The great debate
Toward the end of the Feb. 27 formal session, Mayor Sitnick had asked Oast to draft amendments to Council’s policy governing public comment. (That meeting ended on an abrupt note when local cannabis activists Dan Waterman and Dave Mittler, dressed as “cannabis clowns,” butted heads with Sitnick over the legitimacy of Mittler’s group; the mayor adjourned the meeting in the middle of Mittler’s time at the lectern.)
But before the amendment could be considered on March 13, Council backed away from the policy change. Sitnick started the discussion by commenting, “Let’s not create an administration boondoggle for the 99.9 percent of the people that don’t abuse the process.” Council member Brian Peterson then grabbed the baton, adding, “I’d rather not see Council get into saying this is a legitimate group and this isn’t.” Those sentiments were echoed by their colleagues. The consensus was that the rules don’t necessarily need to be changed — just followed closely and administered fairly. “We respect the speakers, and the rules reflect that, but we expect respect in return,” observed Council member Ed Hay.
An example of how the rules can be bent had come earlier that same evening. During the public-comment portion of the passenger-rail discussion, Fred English rose to express his disbelief over the project’s stated cost. He then segued into a diatribe against Waterman and Mittler’s clown stunt two weeks earlier. (This time, Mittler and Waterman had abandoned the clown outfits in favor of colonial garb — crushed-velvet jackets and knee breeches — but their ponytails were real.) English was interrupted by Vice Mayor Cloninger, who asked whether English’s comments had to do with passenger rail service.

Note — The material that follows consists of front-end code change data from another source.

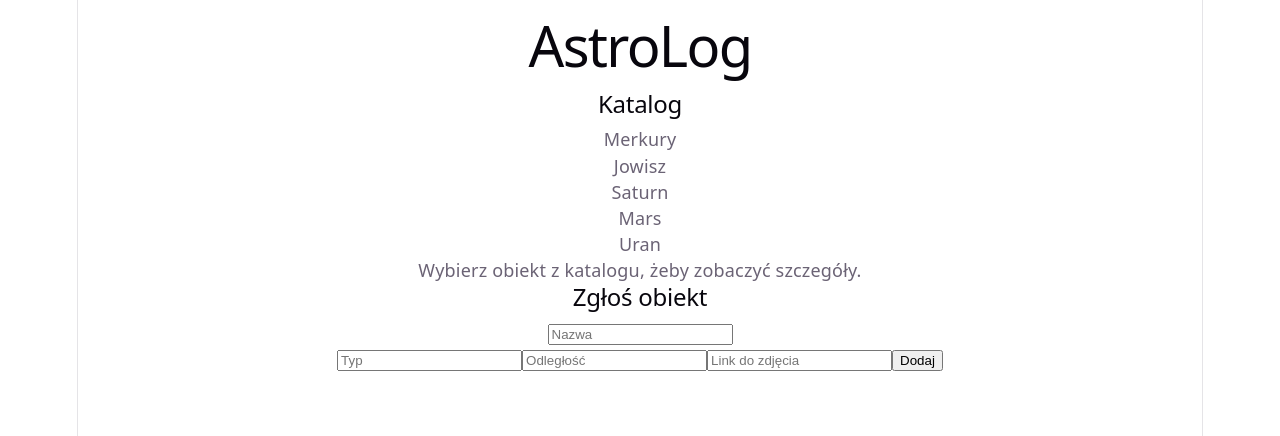
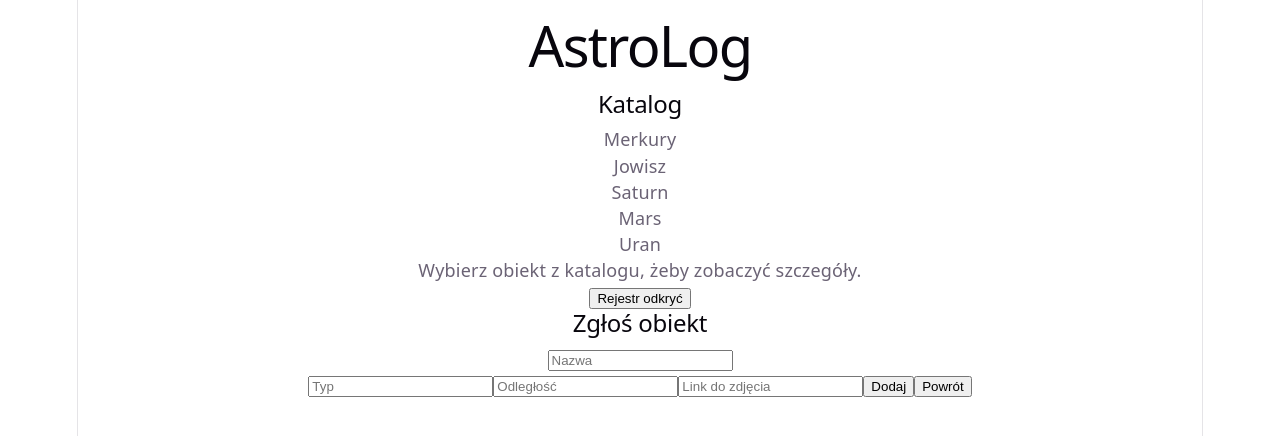
Before and after one commit to maniek56/astrolog--Mankowski-Freitag-, a React (Vite) app: page / in a window 1280 px wide. Shown: the top 436 px of the page. Built offline with nearby package versions, Linux system fonts and the light colour scheme.

Commit message:
Add button "Powrót" and "Rejestr odkryć"

```diff
--- a/src/DetailsScreen/DetailsScreen.tsx
+++ b/src/DetailsScreen/DetailsScreen.tsx
@@ -17,6 +17,8 @@ function DetailsScreen(props: DetailsScreenProps) {
                         <p>Typ: {obj.type}</p>
                         <p>Odległość: {obj.distanceFromEarth}</p>
                     </div>
+                    <button>Powrót</button>
+                    <button>Rejestr odkryć</button>
                 </div>
             ))}
         </>
--- a/src/DiscoveryForm/DiscoveryForm.tsx
+++ b/src/DiscoveryForm/DiscoveryForm.tsx
@@ -39,6 +39,7 @@ function DiscoveryForm() {
             />
 
             <button>Dodaj</button>
+            <button>Powrót</button>
         </>
     )
 }
--- a/src/IntroScreen/IntroScreen.tsx
+++ b/src/IntroScreen/IntroScreen.tsx
@@ -3,6 +3,7 @@ function IntroScreen() {
         <>
             <div className="intro">
                 <p>Wybierz obiekt z katalogu, żeby zobaczyć szczegóły.</p>
+                <button>Rejestr odkryć</button>
             </div>
         </>
     )
```
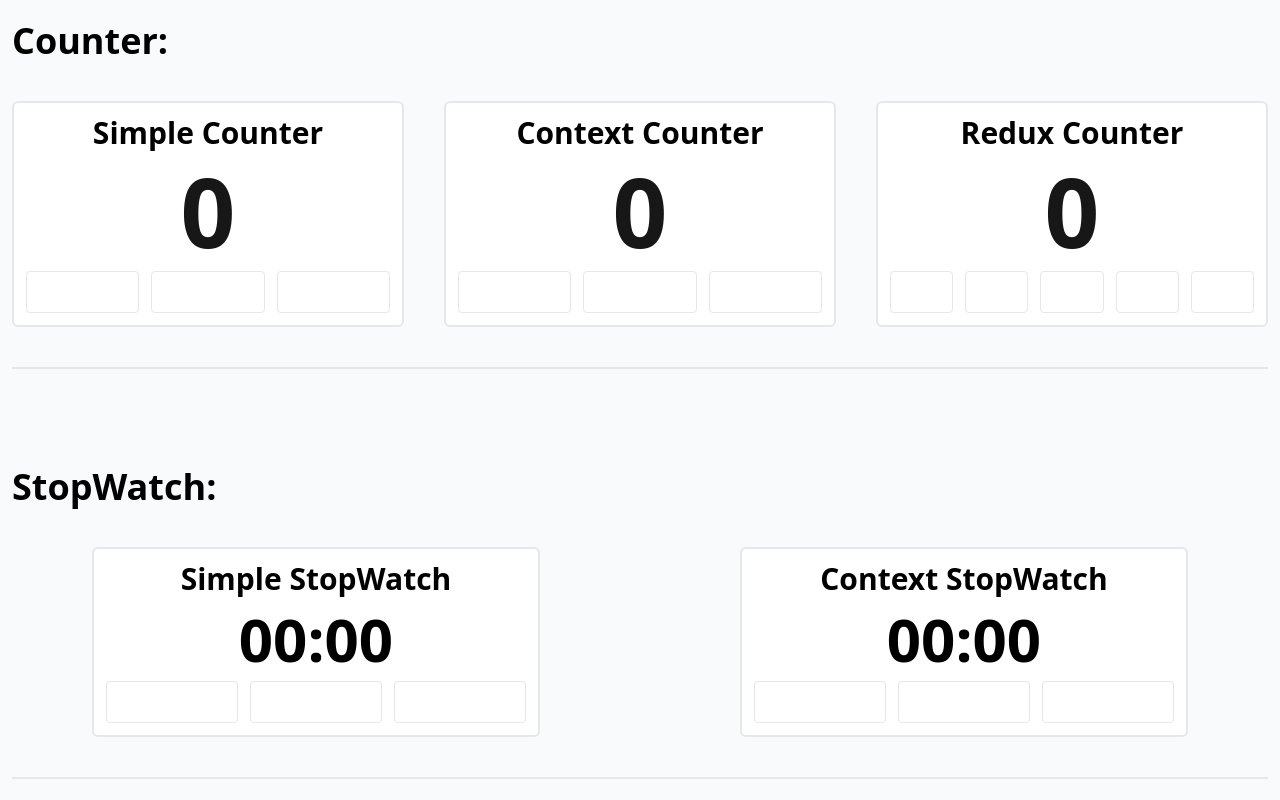
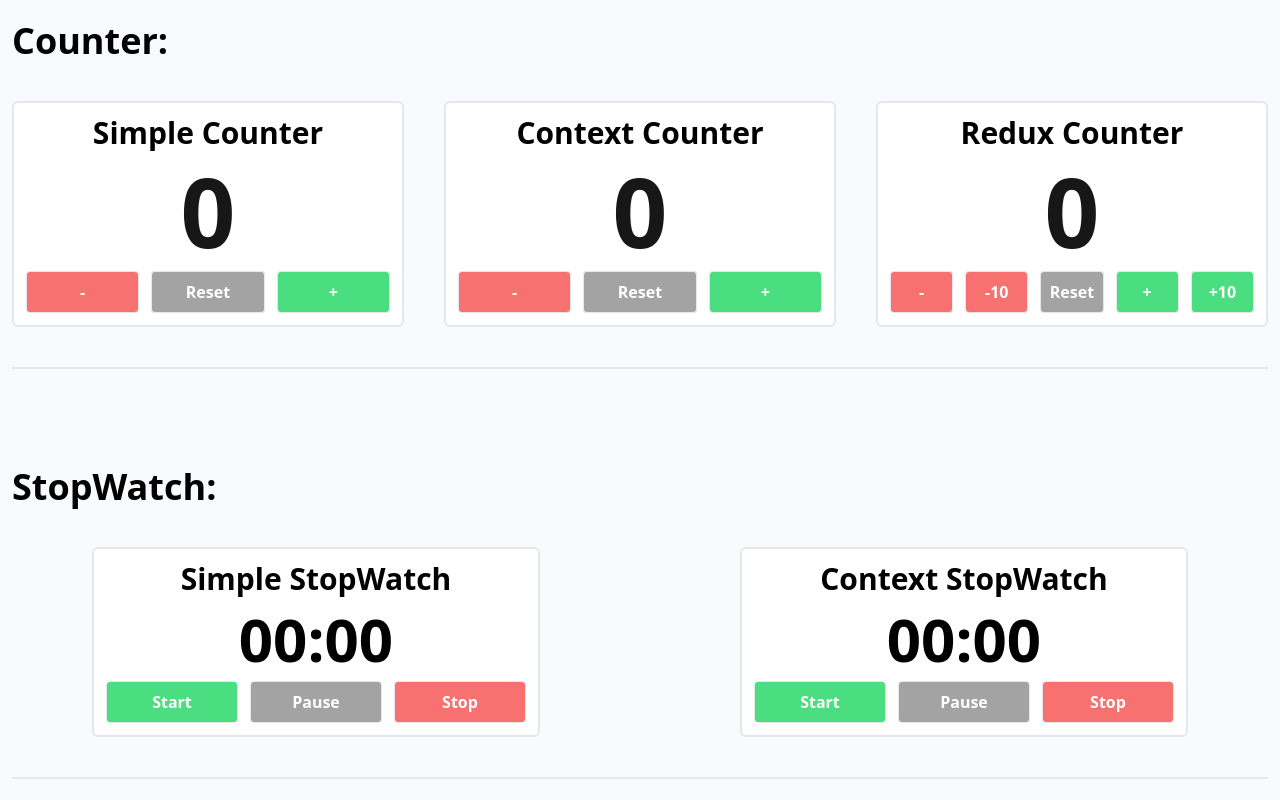
Before and after one commit to Dimetio/pet-react-propjects, a React (Vite) app: page / in a window 1280 px wide. Built offline with nearby package versions, Linux system fonts and the light colour scheme.

Commit message:
fix: фикс цвета на кнопках

```diff
--- a/src/components/Button/index.tsx
+++ b/src/components/Button/index.tsx
@@ -1,9 +1,9 @@
 import { IButtonProps } from "./interface";
 
-function Button({ color, children, className, onClick }: IButtonProps) {
+function Button({ children, className, onClick }: IButtonProps) {
   return (
     <button
-      className={`btn bg-${color}-400 font-bold text-white hover:bg-${color}-500 ${className}`}
+      className={`flex items-center justify-center rounded border px-3 py-2 font-bold text-white outline-none hover:cursor-pointer ${className}`}
       onClick={onClick}
     >
       {children}
--- a/src/components/Button/interface.ts
+++ b/src/components/Button/interface.ts
@@ -1,5 +1,4 @@
 export interface IButtonProps {
-  color: string;
   children: React.ReactNode;
   className?: string;
   onClick: () => void;
--- a/src/index.css
+++ b/src/index.css
@@ -72,22 +72,6 @@
   color: inherit;
 }
 
-.btn,
-.button,
-button {
-  display: inline-flex;
-  justify-content: center;
-  align-items: center;
-  text-decoration: none;
-  cursor: pointer;
-  outline: none;
-  text-align: center;
-  padding: 6px 14px;
-  border-radius: 4px;
-  background: transparent;
-  transition: background-color 0.3s ease-in-out;
-}
-
 .visually-hidden {
   position: absolute;
   width: 1px;
@@ -100,22 +84,10 @@
   border: 0;
 }
 
-input[type="number"]::-webkit-inner-spin-button,
-input[type="number"]::-webkit-outer-spin-button {
-  -webkit-appearance: none;
-  margin: 0;
-}
-
 svg {
   pointer-events: none;
 }
 
-/* ⛔️ Tailwind */
 @tailwind base;
 @tailwind components;
 @tailwind utilities;
-@layer base {
-  .btn {
-    @apply rounded border bg-white px-3 py-2 hover:bg-slate-100;
-  }
-}
--- a/src/projects/01-counter/01-simple-example/index.tsx
+++ b/src/projects/01-counter/01-simple-example/index.tsx
@@ -24,15 +24,15 @@
       <Result counter={counter} />
 
       <div className="grid gap-3 sm:grid-cols-3">
-        <Button color="red" onClick={handleDecrease}>
+        <Button className="bg-red-400 hover:bg-red-500" onClick={handleDecrease}>
           -
         </Button>
 
-        <Button color="neutral" onClick={handleReset}>
+        <Button className="bg-neutral-400 hover:bg-neutral-500" onClick={handleReset}>
           Reset
         </Button>
 
-        <Button color="green" onClick={handleIncrease}>
+        <Button className="bg-green-400 hover:bg-green-500" onClick={handleIncrease}>
           +
         </Button>
       </div>
--- a/src/projects/01-counter/02-context-example/Counter.tsx
+++ b/src/projects/01-counter/02-context-example/Counter.tsx
@@ -11,15 +11,15 @@
       <Result counter={counter} />
 
       <div className="grid gap-3 sm:grid-cols-3">
-        <Button color="red" onClick={onDecrease}>
+        <Button className="bg-red-400 hover:bg-red-500" onClick={onDecrease}>
           -
         </Button>
 
-        <Button color="neutral" onClick={onReset}>
+        <Button className="bg-neutral-400 hover:bg-neutral-500" onClick={onReset}>
           Reset
         </Button>
 
-        <Button color="green" onClick={onIncrease}>
+        <Button className="bg-green-400 hover:bg-green-500" onClick={onIncrease}>
           +
         </Button>
       </div>
--- a/src/projects/01-counter/03-redux-example/Counter.tsx
+++ b/src/projects/01-counter/03-redux-example/Counter.tsx
@@ -21,23 +21,29 @@
       <Result counter={counter} />
 
       <div className="grid gap-3 sm:grid-cols-5">
-        <Button color="red" onClick={() => dispatch(decrement())}>
+        <Button className="bg-red-400 hover:bg-red-500" onClick={() => dispatch(decrement())}>
           -
         </Button>
 
-        <Button color="red" onClick={() => dispatch(decrementByAmount(10))}>
+        <Button
+          className="bg-red-400 hover:bg-red-500"
+          onClick={() => dispatch(decrementByAmount(10))}
+        >
           -10
         </Button>
 
-        <Button color="neutral" onClick={() => dispatch(reset())}>
+        <Button className="bg-neutral-400 hover:bg-neutral-500" onClick={() => dispatch(reset())}>
           Reset
         </Button>
 
-        <Button color="green" onClick={() => dispatch(increment())}>
+        <Button className="bg-green-400 hover:bg-green-500" onClick={() => dispatch(increment())}>
           +
         </Button>
 
-        <Button color="green" onClick={() => dispatch(incrementByAmount(10))}>
+        <Button
+          className="bg-green-400 hover:bg-green-500"
+          onClick={() => dispatch(incrementByAmount(10))}
+        >
           +10
         </Button>
       </div>
--- a/src/projects/02-stopwatch/01-simple-example/index.tsx
+++ b/src/projects/02-stopwatch/01-simple-example/index.tsx
@@ -11,15 +11,15 @@
       <Dial timer={timer} />
 
       <div className="grid gap-3 sm:grid-cols-3">
-        <Button color="green" onClick={handleStart}>
+        <Button className="bg-green-400 hover:bg-green-500" onClick={handleStart}>
           Start
         </Button>
 
-        <Button color="neutral" onClick={handlePause}>
+        <Button className="bg-neutral-400 hover:bg-neutral-500" onClick={handlePause}>
           Pause
         </Button>
 
-        <Button color="red" onClick={handleStop}>
+        <Button className="bg-red-400 hover:bg-red-500" onClick={handleStop}>
           Stop
         </Button>
       </div>
--- a/src/projects/02-stopwatch/02-context-example/StopWatch.tsx
+++ b/src/projects/02-stopwatch/02-context-example/StopWatch.tsx
@@ -11,15 +11,15 @@
       <Dial timer={timer} />
 
       <div className="grid gap-3 sm:grid-cols-3">
-        <Button color="green" onClick={handleStart}>
+        <Button className="bg-green-400 hover:bg-green-500" onClick={handleStart}>
           Start
         </Button>
 
-        <Button color="neutral" onClick={handlePause}>
+        <Button className="bg-neutral-400 hover:bg-neutral-500" onClick={handlePause}>
           Pause
         </Button>
 
-        <Button color="red" onClick={handleStop}>
+        <Button className="bg-red-400 hover:bg-red-500" onClick={handleStop}>
           Stop
         </Button>
       </div>
```
Also changed, not shown: 1 other file (tests, documents, lock files or other folders).
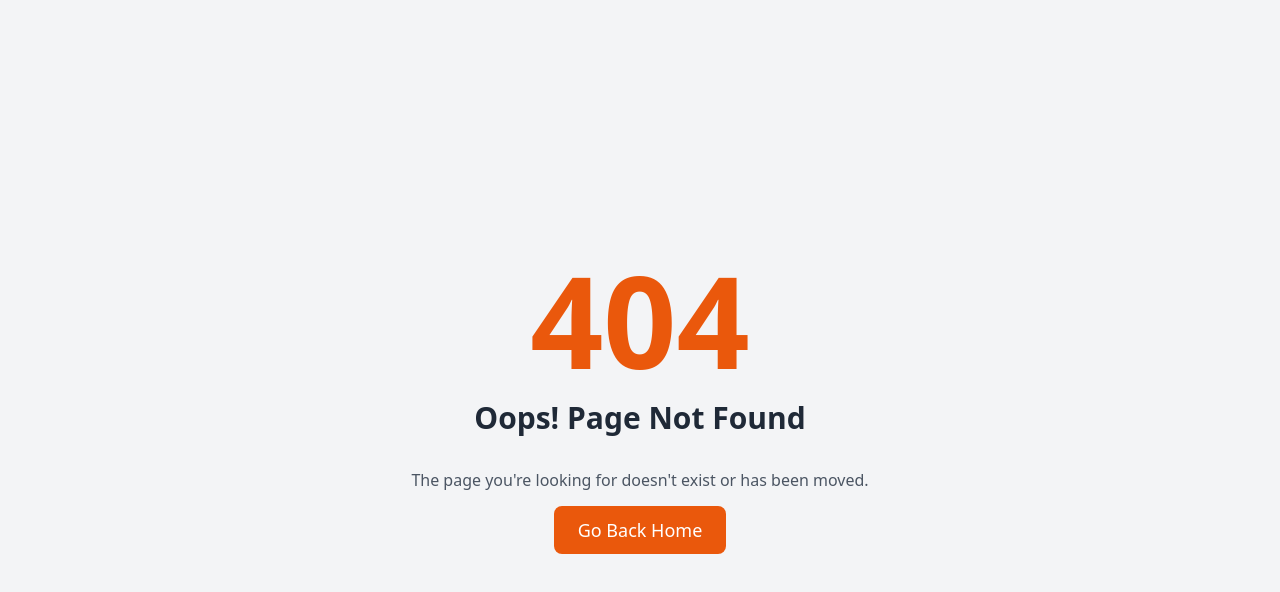
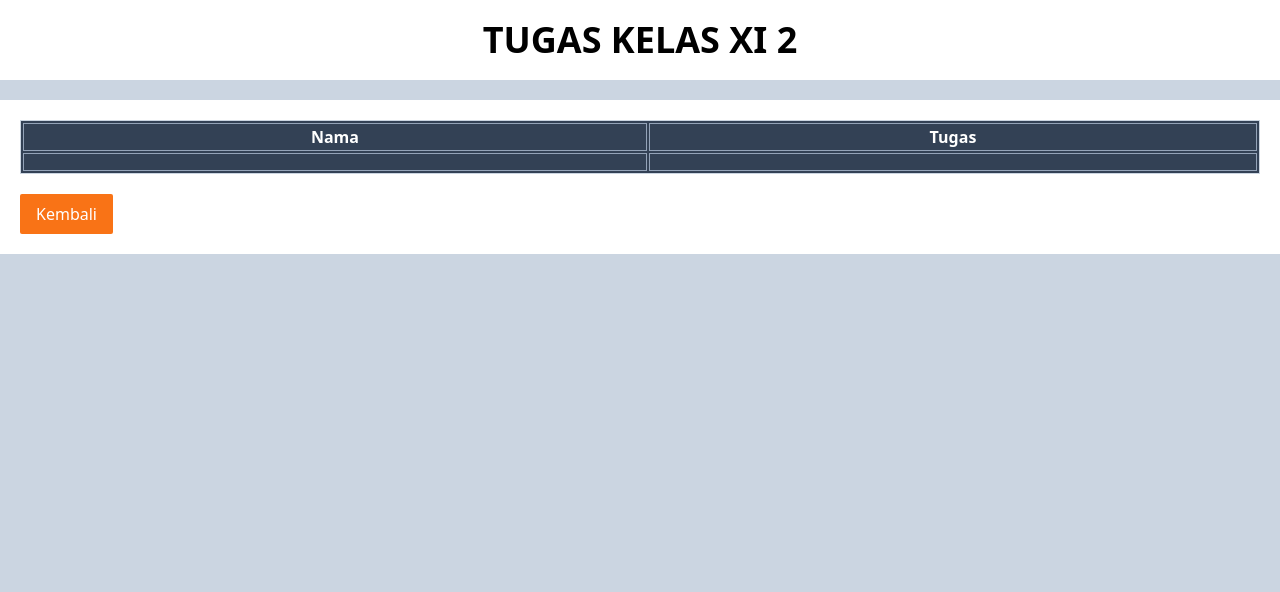
Before and after one commit to adeandro/tugas-siswa, a React (Vite) app: page /tugas-siswa/SebelasB in a window 1280 px wide. Before the commit this address had no page. Shown: the top 592 px of the page. Built offline with nearby package versions, Linux system fonts and the light colour scheme.

Commit message:
add base on vite.config.js

```diff
--- a/src/App.jsx
+++ b/src/App.jsx
@@ -8,9 +8,9 @@ function App() {
   return (
     <Router>
       <Routes>
-        <Route path="/" element={<Home />} />
-        <Route path="/SebelasA" element={<SebelasA />} />
-        <Route path="/SebelasB" element={<SebelasB />} />
+        <Route path="/tugas-siswa" element={<Home />} />
+        <Route path="/tugas-siswa/SebelasA" element={<SebelasA />} />
+        <Route path="/tugas-siswa/SebelasB" element={<SebelasB />} />
         <Route path="/*" element={<NotFound />} />
       </Routes>
     </Router>
--- a/src/Components/BackButton.jsx
+++ b/src/Components/BackButton.jsx
@@ -4,7 +4,7 @@ function BackButton() {
   const navigate = useNavigate();
   return (
     <button
-      onClick={() => navigate("/")}
+      onClick={() => navigate("/tugas-siswa")}
       className="bg-orange-500 text-white py-2 px-4 rounded-sm hover:bg-orange-600 focus:outline-none focus:ring-2 focus:ring-orange-300 mt-5"
     >
       Kembali
--- a/src/Pages/Home.jsx
+++ b/src/Pages/Home.jsx
@@ -47,13 +47,13 @@ function Home() {
           </div>
           <div className="flex flex-wrap gap-4 p-4 justify-center">
             <button
-              onClick={() => navigate("/SebelasA")}
+              onClick={() => navigate("/tugas-siswa/SebelasA")}
               className="bg-orange-500 text-white py-2 px-4 rounded-sm hover:bg-orange-600 focus:outline-none focus:ring-2 focus:ring-orange-300"
             >
               XI.1
             </button>
             <button
-              onClick={() => navigate("/SebelasB")}
+              onClick={() => navigate("/tugas-siswa/SebelasB")}
               className="bg-orange-500 text-white py-2 px-4 rounded-sm hover:bg-orange-600 focus:outline-none focus:ring-2 focus:ring-orange-300"
             >
               XI.2
--- a/vite.config.js
+++ b/vite.config.js
@@ -3,6 +3,6 @@ import react from "@vitejs/plugin-react";
 
 // https://vitejs.dev/config/
 export default defineConfig({
-  base: "/",
+  base: "/tugas-siswa",
   plugins: [react()],
 });
```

English deftly dodged the question and continued berating Waterman and Mittler, calling them “Paul Revere and the Raider” and suggesting that they “move to Ann Arbor, Mich., where a fine for marijuana possession is $5, or San Francisco, where it’s cheaper.” He added, “I was born and raised in these mountains.” Though well into retirement age, English then puffed up his chest and, glaring at the two men, declared: “You don’t need to look in the dictionary to find the definition of mountain man. You just need to look at me.” Then, after a long, tense moment, English took his seat.
So when Waterman later rose to speak out against the proposed changes to the public-comment rules, he cited English’s comments from earlier in the evening. English’s digression, said Waterman, was an example of the unfair way that Council applies its own rules. It shouldn’t matter, he said, whether Council members agree or disagree with the subject matter. “Don’t cut down the channels. If you do so, you are no longer leaders — you are autocrats,” proclaimed Waterman.
When it was Mittler’s turn, he opted for a more Socratic strategy, posing frequent questions to City Council and pausing for answers. Finally, referring to Mittler’s organization, Asheville People for Cannabis Education, Council member Terry Bellamy commented, “I was educated two weeks ago; I’ve had enough education.”
Mayoral candidate Mickey Mahaffey, one of several members of the public to speak out against the behavior of the cannabis clowns as well as against changes in the public-comment policy, said, “I can’t sit here tonight and listen to [the clown’s] disparaging remarks.”
In the end, Council voted to table the proposed amendments.